Is this how people believe in God and not in the Church? This, as you may have gathered, is precisely the position of the Church. It is an interesting juncture, if the narratives do match, by where those who believe in a so-called celestial dictator claim to hold as true the same story about His (or Her?) nature and being but reject the institution that is responsible for the narrative.

There are arguments against this interpretation: God exists irrespective of the Church, if you believe in God, and therefore the narrative doesn't belong to anyone. Religion is increasingly, like society, seen as a private affair - maybe due to the lessening grip any religious institution can expect to have over a government in a modern, increasingly "secular" society. This is, not so radically, the position of the Pope himself who claimed that spirituality was more important than being religious and that nature can take the place of the Church.

Aren't there other forces at play here, however? What's the effect of distancing from the Church? Not a lot. The Church's problem is one of publicity. It's a corrupt, unpopular, scandal provoking, paedophile ridden institution which makes demands on young people's lives that they are unwilling to consider - abstinence from sex before marriage, traditional gender roles which subjugate women to second-class citizens, to believe that they have sinned by the very nature of their birth, to believe they have sinned just by following their desires and to believe in the higher authority of a living person because an institution has given them a job. That is not to mention an out-dated view on same sex couples which many young people grow up thinking as normal.

What then will be the future of the Church? Despite the Church's lack of popularity, it will not go away because it still holds power, though perhaps not in the traditional sense of holding heads of state/ government, etc. Even though believers seek to detach themselves from the official narrative by believing in exactly the same thing, the Church is validated through the story it tells, the experience that religious people share and the bond this creates surrounding identity. The new trinity of believing non-believers could become a new lifeblood of the Church itself, not through out-dated calls to modernise which have long fallen on deaf ears, but by a regression to more "essential", "authentic" religious message stripped of any demands on life in a capitalist society, but rooted in "live your dreams", "be judged only by God" and "let no-one be responsible for you except yourself and God".

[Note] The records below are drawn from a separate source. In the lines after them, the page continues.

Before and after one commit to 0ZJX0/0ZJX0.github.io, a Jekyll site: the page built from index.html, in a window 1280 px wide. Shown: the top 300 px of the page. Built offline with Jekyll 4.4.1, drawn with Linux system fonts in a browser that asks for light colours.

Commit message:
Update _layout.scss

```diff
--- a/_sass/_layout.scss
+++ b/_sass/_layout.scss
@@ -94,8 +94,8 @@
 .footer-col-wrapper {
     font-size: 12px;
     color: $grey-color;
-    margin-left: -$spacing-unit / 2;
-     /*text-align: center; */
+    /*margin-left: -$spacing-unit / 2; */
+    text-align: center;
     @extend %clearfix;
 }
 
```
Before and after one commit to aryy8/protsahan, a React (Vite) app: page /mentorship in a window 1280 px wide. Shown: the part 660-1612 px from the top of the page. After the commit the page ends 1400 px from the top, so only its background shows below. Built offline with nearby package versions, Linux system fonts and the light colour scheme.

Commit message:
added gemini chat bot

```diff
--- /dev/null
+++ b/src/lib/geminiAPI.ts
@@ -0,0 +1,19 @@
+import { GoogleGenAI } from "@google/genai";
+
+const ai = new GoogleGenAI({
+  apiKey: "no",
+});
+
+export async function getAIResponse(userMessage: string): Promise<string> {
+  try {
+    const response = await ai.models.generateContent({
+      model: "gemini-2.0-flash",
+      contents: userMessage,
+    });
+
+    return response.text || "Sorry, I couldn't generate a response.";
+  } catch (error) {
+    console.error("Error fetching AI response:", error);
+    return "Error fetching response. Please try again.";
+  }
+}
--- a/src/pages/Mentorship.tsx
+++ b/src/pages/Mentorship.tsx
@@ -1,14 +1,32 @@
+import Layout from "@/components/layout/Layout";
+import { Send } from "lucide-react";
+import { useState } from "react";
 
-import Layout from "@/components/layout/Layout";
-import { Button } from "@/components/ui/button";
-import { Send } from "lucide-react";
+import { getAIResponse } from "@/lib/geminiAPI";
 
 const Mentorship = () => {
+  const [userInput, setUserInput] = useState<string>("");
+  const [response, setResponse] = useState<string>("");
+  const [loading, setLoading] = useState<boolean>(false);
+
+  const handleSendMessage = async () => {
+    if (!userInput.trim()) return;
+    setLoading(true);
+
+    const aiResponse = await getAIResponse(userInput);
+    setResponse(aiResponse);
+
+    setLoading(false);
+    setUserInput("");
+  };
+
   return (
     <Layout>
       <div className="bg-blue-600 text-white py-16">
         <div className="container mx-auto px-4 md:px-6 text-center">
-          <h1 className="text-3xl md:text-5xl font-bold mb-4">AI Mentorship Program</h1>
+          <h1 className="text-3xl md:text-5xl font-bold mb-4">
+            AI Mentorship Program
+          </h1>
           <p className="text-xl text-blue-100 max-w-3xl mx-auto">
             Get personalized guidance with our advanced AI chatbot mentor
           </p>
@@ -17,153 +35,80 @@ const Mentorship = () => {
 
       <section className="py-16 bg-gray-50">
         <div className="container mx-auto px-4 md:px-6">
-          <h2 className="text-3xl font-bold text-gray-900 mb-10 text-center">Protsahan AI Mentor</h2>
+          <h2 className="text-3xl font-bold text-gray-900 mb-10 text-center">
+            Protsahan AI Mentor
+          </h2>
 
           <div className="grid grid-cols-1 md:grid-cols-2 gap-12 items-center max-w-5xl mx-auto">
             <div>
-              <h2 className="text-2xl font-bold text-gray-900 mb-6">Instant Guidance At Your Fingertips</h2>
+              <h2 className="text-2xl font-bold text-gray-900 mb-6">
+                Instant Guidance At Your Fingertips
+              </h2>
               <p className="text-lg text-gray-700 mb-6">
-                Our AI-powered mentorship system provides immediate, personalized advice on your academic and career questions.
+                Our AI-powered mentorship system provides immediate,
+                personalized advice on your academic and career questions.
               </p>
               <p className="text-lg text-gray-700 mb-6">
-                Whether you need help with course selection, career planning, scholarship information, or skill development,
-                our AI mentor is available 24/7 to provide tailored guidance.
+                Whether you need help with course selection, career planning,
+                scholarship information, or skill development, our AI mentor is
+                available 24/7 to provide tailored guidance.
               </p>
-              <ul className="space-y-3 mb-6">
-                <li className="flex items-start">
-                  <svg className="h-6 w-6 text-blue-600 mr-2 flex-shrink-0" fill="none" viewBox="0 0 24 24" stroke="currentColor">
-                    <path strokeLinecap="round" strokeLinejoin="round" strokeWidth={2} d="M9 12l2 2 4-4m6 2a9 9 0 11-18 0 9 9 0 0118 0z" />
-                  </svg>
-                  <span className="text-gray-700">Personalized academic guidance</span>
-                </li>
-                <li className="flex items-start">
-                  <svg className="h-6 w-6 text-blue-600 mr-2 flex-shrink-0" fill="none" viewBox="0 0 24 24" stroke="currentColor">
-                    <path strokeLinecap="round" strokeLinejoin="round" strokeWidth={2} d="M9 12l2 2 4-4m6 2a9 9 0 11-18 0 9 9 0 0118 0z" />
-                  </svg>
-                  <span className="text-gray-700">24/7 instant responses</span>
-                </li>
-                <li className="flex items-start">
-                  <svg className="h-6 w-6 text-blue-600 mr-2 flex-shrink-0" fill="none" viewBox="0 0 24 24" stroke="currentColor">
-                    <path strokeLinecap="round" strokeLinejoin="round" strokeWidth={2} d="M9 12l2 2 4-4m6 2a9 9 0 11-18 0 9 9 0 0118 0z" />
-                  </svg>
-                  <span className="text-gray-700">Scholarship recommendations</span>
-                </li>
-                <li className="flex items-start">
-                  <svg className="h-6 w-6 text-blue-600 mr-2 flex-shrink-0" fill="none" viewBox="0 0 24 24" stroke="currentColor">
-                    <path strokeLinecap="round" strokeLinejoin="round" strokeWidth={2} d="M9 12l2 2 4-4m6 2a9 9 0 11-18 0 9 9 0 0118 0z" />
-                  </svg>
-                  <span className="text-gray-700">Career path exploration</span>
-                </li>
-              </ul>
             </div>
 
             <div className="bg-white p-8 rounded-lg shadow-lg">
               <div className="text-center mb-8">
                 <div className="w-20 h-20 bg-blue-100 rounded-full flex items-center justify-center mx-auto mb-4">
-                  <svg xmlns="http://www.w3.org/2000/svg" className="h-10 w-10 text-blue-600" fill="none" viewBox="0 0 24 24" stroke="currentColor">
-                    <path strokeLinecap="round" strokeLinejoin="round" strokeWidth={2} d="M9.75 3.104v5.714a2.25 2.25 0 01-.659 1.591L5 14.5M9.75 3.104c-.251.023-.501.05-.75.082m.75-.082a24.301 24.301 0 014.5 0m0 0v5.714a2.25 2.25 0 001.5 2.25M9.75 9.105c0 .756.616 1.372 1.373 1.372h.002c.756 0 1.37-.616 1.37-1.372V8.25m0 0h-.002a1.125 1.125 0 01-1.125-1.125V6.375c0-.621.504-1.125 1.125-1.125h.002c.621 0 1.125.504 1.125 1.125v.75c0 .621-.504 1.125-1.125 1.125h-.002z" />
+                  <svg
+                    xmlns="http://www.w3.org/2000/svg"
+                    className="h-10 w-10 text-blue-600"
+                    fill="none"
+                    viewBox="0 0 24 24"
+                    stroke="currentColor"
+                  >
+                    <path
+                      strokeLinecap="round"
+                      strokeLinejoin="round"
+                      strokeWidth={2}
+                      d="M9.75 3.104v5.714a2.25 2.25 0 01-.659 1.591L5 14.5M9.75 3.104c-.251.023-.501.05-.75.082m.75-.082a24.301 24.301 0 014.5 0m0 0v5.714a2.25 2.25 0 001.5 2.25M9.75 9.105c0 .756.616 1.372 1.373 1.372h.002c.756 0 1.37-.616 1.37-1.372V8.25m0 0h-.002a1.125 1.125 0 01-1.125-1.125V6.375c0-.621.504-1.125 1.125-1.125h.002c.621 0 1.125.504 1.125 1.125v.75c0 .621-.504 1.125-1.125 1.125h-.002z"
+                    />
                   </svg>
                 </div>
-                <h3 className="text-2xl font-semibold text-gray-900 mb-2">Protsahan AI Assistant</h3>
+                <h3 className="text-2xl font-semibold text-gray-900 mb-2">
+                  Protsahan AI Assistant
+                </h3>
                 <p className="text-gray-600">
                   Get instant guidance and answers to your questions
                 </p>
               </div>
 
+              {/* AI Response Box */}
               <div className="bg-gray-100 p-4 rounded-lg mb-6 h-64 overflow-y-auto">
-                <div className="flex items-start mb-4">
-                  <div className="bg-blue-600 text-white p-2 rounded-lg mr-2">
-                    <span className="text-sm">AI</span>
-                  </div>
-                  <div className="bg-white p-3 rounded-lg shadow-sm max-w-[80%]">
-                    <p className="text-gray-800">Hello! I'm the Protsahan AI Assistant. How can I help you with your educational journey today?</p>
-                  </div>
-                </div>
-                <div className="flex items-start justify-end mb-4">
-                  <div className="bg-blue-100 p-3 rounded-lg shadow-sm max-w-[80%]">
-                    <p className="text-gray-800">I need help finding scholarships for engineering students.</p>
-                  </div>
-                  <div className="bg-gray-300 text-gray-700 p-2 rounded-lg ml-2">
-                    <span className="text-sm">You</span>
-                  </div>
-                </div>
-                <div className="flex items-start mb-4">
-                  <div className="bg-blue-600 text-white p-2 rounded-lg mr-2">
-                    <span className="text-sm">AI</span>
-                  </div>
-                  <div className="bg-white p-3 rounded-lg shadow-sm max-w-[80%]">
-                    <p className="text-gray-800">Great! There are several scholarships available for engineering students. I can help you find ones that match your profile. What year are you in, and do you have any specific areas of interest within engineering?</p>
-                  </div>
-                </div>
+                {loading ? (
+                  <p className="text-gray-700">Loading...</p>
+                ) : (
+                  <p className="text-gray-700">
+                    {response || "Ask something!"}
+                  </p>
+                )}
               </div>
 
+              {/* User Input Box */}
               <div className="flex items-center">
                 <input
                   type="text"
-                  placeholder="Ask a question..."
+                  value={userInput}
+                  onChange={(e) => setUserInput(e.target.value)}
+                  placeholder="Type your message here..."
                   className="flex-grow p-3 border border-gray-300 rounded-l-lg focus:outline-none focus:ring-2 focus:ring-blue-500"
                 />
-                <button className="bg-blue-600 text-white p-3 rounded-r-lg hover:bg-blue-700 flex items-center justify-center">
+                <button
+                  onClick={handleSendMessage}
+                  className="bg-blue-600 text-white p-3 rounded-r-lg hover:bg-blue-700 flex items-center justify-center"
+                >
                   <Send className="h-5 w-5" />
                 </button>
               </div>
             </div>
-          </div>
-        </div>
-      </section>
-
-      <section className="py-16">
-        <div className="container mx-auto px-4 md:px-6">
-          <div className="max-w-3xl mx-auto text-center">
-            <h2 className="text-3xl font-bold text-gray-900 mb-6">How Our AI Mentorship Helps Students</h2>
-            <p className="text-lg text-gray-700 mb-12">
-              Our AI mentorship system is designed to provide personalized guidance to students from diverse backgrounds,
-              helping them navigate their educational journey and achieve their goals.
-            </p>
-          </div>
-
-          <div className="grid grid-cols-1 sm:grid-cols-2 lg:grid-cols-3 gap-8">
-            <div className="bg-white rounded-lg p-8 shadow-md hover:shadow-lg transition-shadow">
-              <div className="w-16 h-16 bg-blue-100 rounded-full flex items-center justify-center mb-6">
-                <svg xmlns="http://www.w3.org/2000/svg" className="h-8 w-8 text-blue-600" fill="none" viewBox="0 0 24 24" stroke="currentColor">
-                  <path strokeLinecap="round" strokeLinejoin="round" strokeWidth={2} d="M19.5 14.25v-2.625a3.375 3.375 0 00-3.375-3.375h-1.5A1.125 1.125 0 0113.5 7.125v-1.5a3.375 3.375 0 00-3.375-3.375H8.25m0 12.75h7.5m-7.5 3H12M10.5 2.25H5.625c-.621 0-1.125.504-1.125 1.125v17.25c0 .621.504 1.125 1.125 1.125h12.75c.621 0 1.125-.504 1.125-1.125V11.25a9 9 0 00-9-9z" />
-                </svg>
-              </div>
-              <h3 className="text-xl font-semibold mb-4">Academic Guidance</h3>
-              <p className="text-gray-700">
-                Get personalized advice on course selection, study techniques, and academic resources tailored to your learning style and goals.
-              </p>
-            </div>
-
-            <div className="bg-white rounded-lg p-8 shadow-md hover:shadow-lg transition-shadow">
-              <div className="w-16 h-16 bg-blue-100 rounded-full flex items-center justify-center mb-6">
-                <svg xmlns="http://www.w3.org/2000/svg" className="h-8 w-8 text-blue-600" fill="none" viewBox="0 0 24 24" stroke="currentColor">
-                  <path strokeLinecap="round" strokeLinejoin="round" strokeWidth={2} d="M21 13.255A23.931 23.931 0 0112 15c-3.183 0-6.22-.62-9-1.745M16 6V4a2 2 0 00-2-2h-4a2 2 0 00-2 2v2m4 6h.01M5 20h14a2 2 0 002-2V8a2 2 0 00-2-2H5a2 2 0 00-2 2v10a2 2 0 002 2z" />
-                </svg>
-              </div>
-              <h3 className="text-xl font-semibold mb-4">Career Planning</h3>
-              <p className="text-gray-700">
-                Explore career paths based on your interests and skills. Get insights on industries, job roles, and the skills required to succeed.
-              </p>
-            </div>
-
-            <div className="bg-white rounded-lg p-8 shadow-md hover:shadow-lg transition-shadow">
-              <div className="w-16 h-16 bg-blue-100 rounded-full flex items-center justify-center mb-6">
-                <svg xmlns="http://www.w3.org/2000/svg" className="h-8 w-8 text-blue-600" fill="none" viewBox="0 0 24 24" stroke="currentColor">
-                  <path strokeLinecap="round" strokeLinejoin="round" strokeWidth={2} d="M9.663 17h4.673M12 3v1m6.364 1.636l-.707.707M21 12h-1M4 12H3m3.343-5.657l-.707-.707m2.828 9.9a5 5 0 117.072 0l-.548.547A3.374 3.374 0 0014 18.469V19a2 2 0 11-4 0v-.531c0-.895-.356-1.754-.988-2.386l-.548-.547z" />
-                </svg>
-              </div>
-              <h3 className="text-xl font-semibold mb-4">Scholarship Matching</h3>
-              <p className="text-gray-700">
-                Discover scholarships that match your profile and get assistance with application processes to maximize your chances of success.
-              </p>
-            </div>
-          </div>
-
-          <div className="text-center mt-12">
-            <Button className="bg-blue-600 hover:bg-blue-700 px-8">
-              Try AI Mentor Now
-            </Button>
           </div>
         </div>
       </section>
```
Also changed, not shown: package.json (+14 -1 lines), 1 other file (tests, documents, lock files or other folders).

It should be clear that though there are calls for the Pope to be more cool, to be a Marxist that likes gays and loves protected sex, the Church regains its power through capitalism's need of a higher power that regulates the world - or the illusion thereof. The idea of a final judgement, a bigger plan and no guilt on Earth is powerful and works more powerfully in reverse: what if there is no final judgement, no bigger plan and guilt on Earth? The very move away from the Church, the individuality of belief in secular society strengthens the Church's narrative as the necessary anchor to everyday life. A belief in the Church's version of events, parred back to an essential belief in God, makes a life of sin bearable exactly as it did for the farmer whose crop had failed.

Is there another twist in events? We inhibit a society in which believing too much singles you out as a fanatic. The move away from the Church creates an illusion of rationality that may put the Church as the de facto power of belief while presenting it as its ersatz. Before it was reasonable to attend Church every Sunday and confess that you are doing wrong in the eyes of God. Now God confers your sins by postponing your confession until after you have followed your dream. The belief in God, a tacit acceptance of what the Church says, makes a life of pleasure more all the more satisfying when looked at from our hedonistic perspective that goes beyond an empty alternative. That is, a belief in God functions as a reaction to and acts as a supplement to our enjoyment: the idea that without the belief in God, away from the demands of the Church on our lifestyles, the travelling, the sex, the work and our positions in society are for a higher purpose.